By Natalie Allison
NASHVILLE, TN — I covered the statehouse for years. It’s been heading in this direction for a while.
The same dynamic is on display at the state Capitol, where former Rep. Eddie Mannis — a John Kasich-Gary Johnson voter in 2016 and a gay Republican — entered the legislature in 2021 with plans of voting like a moderate, in line with his Knoxville district. Last year, he bowed out after just one term, later saying there were “too many people there who are just mean and vindictive,” only caring about “winning at all costs.” Other members live under the fear and dread of a possible primary challenge — the only election that now matters in most districts in Tennessee — if they stray from the party orthodoxy on guns, access to abortion and other issues.
But even for the jaded, Thursday’s expulsions were still extraordinary to watch play out. Longtime political insiders around the Capitol on Monday were stunned to see how quickly expulsion resolutions were drawn up against the three members. Mannis, who now occasionally opines on his former colleagues’ behavior, posted to Facebook: “Today is such a sad day for our State…”
For them and others, the speed with which the Tennessee House acted this week to throw out two young Black legislators must be put into perspective by all the other issues the legislature has declined to act on.
For more than four years, House Republicans declined to expel one of their own, Rep. David Byrd, after he was accused of sexually assaulting three teenage girls, students he taught and coached on a high school basketball team. Byrd was on tape apologizing to one of them, decades later. Even the Republican governor said he believed the allegations to be credible. But House Republicans — some conceding in private that they suspected Byrd may actually have preyed on minors — dug their heels in, saying he was fairly elected.
The debate around removal of the bust of Confederate General Nathan Bedford Forrest went on for years, even as Black lawmakers pleaded with their colleagues to take down the statue. Republicans punted on opportunities to authorize removal, with many wanting to keep the statue in place. In return, protesters — often led by Jones, one of the expelled representatives — rallied at the Capitol on a regular basis, their shouts outside the chambers carrying through the thick, shuttered wooden doors as lawmakers took up other legislative business. (The bust was finally removed in 2021, with resistance from Lt. Gov. Randy McNally and House Speaker Cameron Sexton, after GOP Gov. Bill Lee whipped votes on the necessary state commissions to resolve the issue once and for all.)
The undercurrent of race is present in many of the Capitol’s controversies.
“Black people are idiots,” Cade Cothren, the chief of staff to former House Speaker Glen Casada, once wrote in a text message during a conversation about Common Core curriculum. It was one of several uncovered prior to his resignation in 2019. Both Casada and Cothren are now awaiting federal trial in a case involving alleged bribery and kickbacks at the legislature. Cothren has since apologized for the racist comment, and more recently has even condemned the legislature’s decision to expel the Black Democratic legislators.

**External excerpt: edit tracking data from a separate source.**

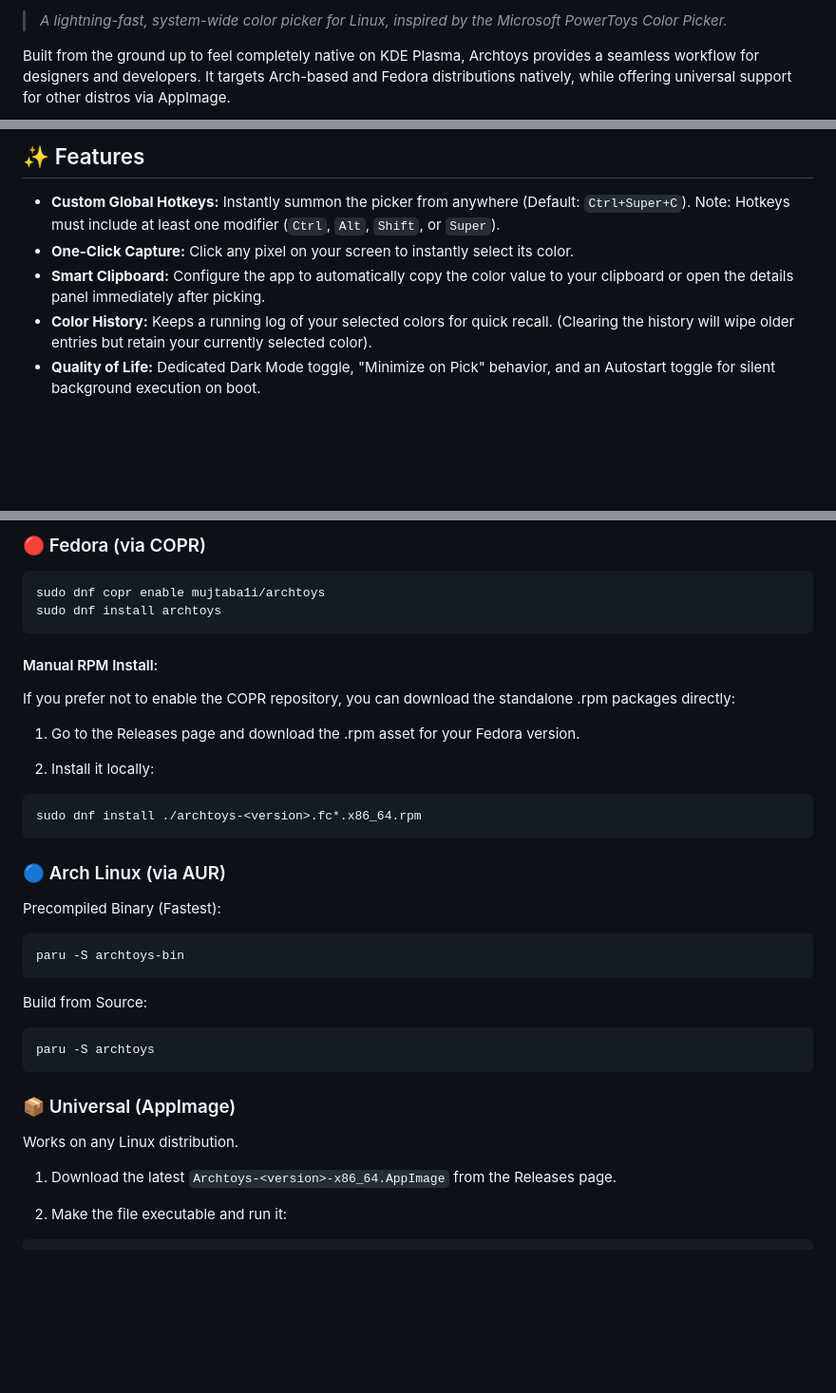
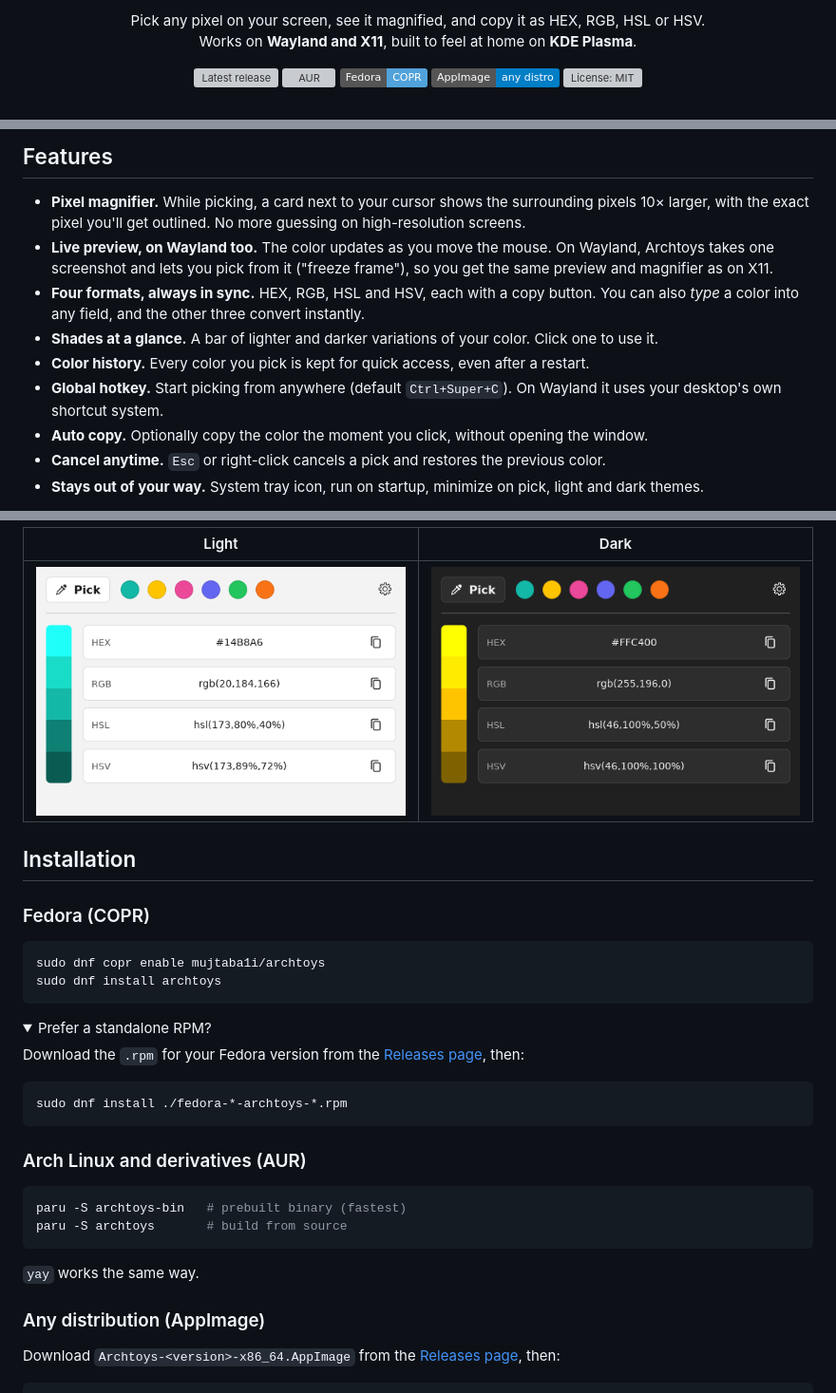
Before and after one commit to Mujtaba1i/Archtoys, a Markdown page: README.md, 3 parts joined by grey strips. Shown at 95% size. GitHub-like rendering; pictures changed too: docs/screenshots/main-dark.png (added), docs/screenshots/main-light.png (added); folded sections open; badges without logos; blank space fills up the shorter version; grey boxes are pictures that could not be loaded.

Commit message:
New README with screenshots

````diff
--- a/README.md
+++ b/README.md
@@ -4,5 +6,10 @@
 
-> *A lightning-fast, system-wide color picker for Linux, inspired by the Microsoft PowerToys Color Picker.*
+Pick any pixel on your screen, see it magnified, and copy it as HEX, RGB, HSL or HSV.<br>
+Works on **Wayland and X11**, built to feel at home on **KDE Plasma**.
 
-Built from the ground up to feel completely native on KDE Plasma, Archtoys provides a seamless workflow for designers and developers. It targets Arch-based and Fedora distributions natively, while offering universal support for other distros via AppImage.
+[![Latest release](https://img.shields.io/github/v/release/Mujtaba1i/Archtoys?label=release)](https://github.com/Mujtaba1i/Archtoys/releases/latest)
+[![AUR](https://img.shields.io/aur/version/archtoys-bin?label=AUR)](https://aur.archlinux.org/packages/archtoys-bin)
+[![Fedora COPR](https://img.shields.io/badge/Fedora-COPR-51A2DA?logo=fedora&logoColor=white)](https://copr.fedorainfracloud.org/coprs/mujtaba1i/archtoys/)
+[![AppImage](https://img.shields.io/badge/AppImage-any%20distro-informational)](https://github.com/Mujtaba1i/Archtoys/releases/latest)
+[![License: MIT](https://img.shields.io/github/license/Mujtaba1i/Archtoys)](LICENSE)
 
@@ -10,9 +19,13 @@ Built from the ground up to feel completely native on KDE Plasma, Archtoys provi
 
-## ✨ Features
-*   **Custom Global Hotkeys:** Instantly summon the picker from anywhere (Default: `Ctrl+Super+C`). Note: Hotkeys must include at least one modifier (`Ctrl`, `Alt`, `Shift`, or `Super`).
-*   **One-Click Capture:** Click any pixel on your screen to instantly select its color.
-*   **Smart Clipboard:** Configure the app to automatically copy the color value to your clipboard or open the details panel immediately after picking.
-*   **Color History:** Keeps a running log of your selected colors for quick recall. (Clearing the history will wipe older entries but retain your currently selected color).
-*   **Quality of Life:** Dedicated Dark Mode toggle, "Minimize on Pick" behavior, and an Autostart toggle for silent background execution on boot.
+## Features
 
+- **Pixel magnifier.** While picking, a card next to your cursor shows the surrounding pixels 10× larger, with the exact pixel you'll get outlined. No more guessing on high-resolution screens.
+- **Live preview, on Wayland too.** The color updates as you move the mouse. On Wayland, Archtoys takes one screenshot and lets you pick from it ("freeze frame"), so you get the same preview and magnifier as on X11.
+- **Four formats, always in sync.** HEX, RGB, HSL and HSV, each with a copy button. You can also *type* a color into any field, and the other three convert instantly.
+- **Shades at a glance.** A bar of lighter and darker variations of your color. Click one to use it.
+- **Color history.** Every color you pick is kept for quick access, even after a restart.
+- **Global hotkey.** Start picking from anywhere (default `Ctrl+Super+C`). On Wayland it uses your desktop's own shortcut system.
+- **Auto copy.** Optionally copy the color the moment you click, without opening the window.
+- **Cancel anytime.** `Esc` or right-click cancels a pick and restores the previous color.
+- **Stays out of your way.** System tray icon, run on startup, minimize on pick, light and dark themes.
 
@@ -20,37 +33,40 @@ Built from the ground up to feel completely native on KDE Plasma, Archtoys provi
 
-### 🔴 Fedora (via COPR)
+| Light | Dark |
+|:---:|:---:|
+| ![Archtoys main window, light theme](docs/screenshots/main-light.png) | ![Archtoys main window, dark theme](docs/screenshots/main-dark.png) |
+
+</div>
+
+## Installation
+
+### Fedora (COPR)
+
 ```bash
 sudo dnf copr enable mujtaba1i/archtoys
 sudo dnf install archtoys
 ```
 
-#### Manual RPM Install:
-If you prefer not to enable the COPR repository, you can download the standalone .rpm packages directly:
+<details>
+<summary>Prefer a standalone RPM?</summary>
 
-1. Go to the Releases page and download the .rpm asset for your Fedora version.
-
-2. Install it locally:
-
-```Bash
-sudo dnf install ./archtoys-<version>.fc*.x86_64.rpm
-```
-### 🔵 Arch Linux (via AUR)
-Precompiled Binary (Fastest):
+Download the `.rpm` for your Fedora version from the [Releases page](https://github.com/Mujtaba1i/Archtoys/releases/latest), then:
 
 ```bash
-paru -S archtoys-bin
+sudo dnf install ./fedora-*-archtoys-*.rpm
 ```
-Build from Source:
+</details>
 
-```Bash
-paru -S archtoys
+### Arch Linux and derivatives (AUR)
+
+```bash
+paru -S archtoys-bin   # prebuilt binary (fastest)
+paru -S archtoys       # build from source
 ```
 
-### 📦 Universal (AppImage)
-Works on any Linux distribution.
+`yay` works the same way.
 
-1.  Download the latest `Archtoys-<version>-x86_64.AppImage` from the Releases page.
+### Any distribution (AppImage)
 
-2. Make the file executable and run it:
+Download `Archtoys-<version>-x86_64.AppImage` from the [Releases page](https://github.com/Mujtaba1i/Archtoys/releases/latest), then:
 
 ```bash
````
Also changed, not shown: other parts of README.md (+132 -11 lines), docs/screenshots/picker2.png (added), 2 other files.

A former GOP legislative staffer told me that in 2020, a member of House Republican leadership in a text message referred to Jones, then an activist, and another Black lawmaker as “baboons.” Former GOP Rep. Brandon Ogles, then vice-chair of the Republican caucus, at the time also recorded the staffer discussing the text. He shared a copy of the recording with POLITICO. The member of leadership in question denies sending the text. The comments were allegedly made while Jones was taking part in protests following George Floyd’s murder by police.
A member presenting a bill about sanctuary cities in 2018 used the term “wetback” while telling a story. On two separate occasions in 2020, Republican legislators publicly cracked jokes about Black people eating fried chicken.
And on and on.
Politics changes over time, of course. It was the Tennessee Democrats who led the charge to install the Forrest bust in the 1970s and who made life difficult for Republicans when they ran the state legislature for decades.
The state’s Republicans may very well transition too. Perhaps — though there is not an ounce of evidence supporting this theory — that bygone era of Howard Baker bipartisanship will be resuscitated.
But we are clearly not living in it now. Instead, the current era of the Tennessee legislature has been defined by a non-stop stream of befuddling scandals and unforced errors by a Republican supermajority that is seemingly insulated from being punished for them. That body has given the state’s Capitol press corps — a fraction of the size it was decades earlier — no shortage of things to uncover and try to explain to readers. Sometimes, the audience becomes global.
When I departed Tennessee less than two years ago to cover national politics — leaving after a whirlwind of a few years at the state Capitol and the ouster of a House speaker — I wondered if the legislative news there would settle down. Maybe things will become boring back in Tennessee, I thought.
I got my answer pretty quickly.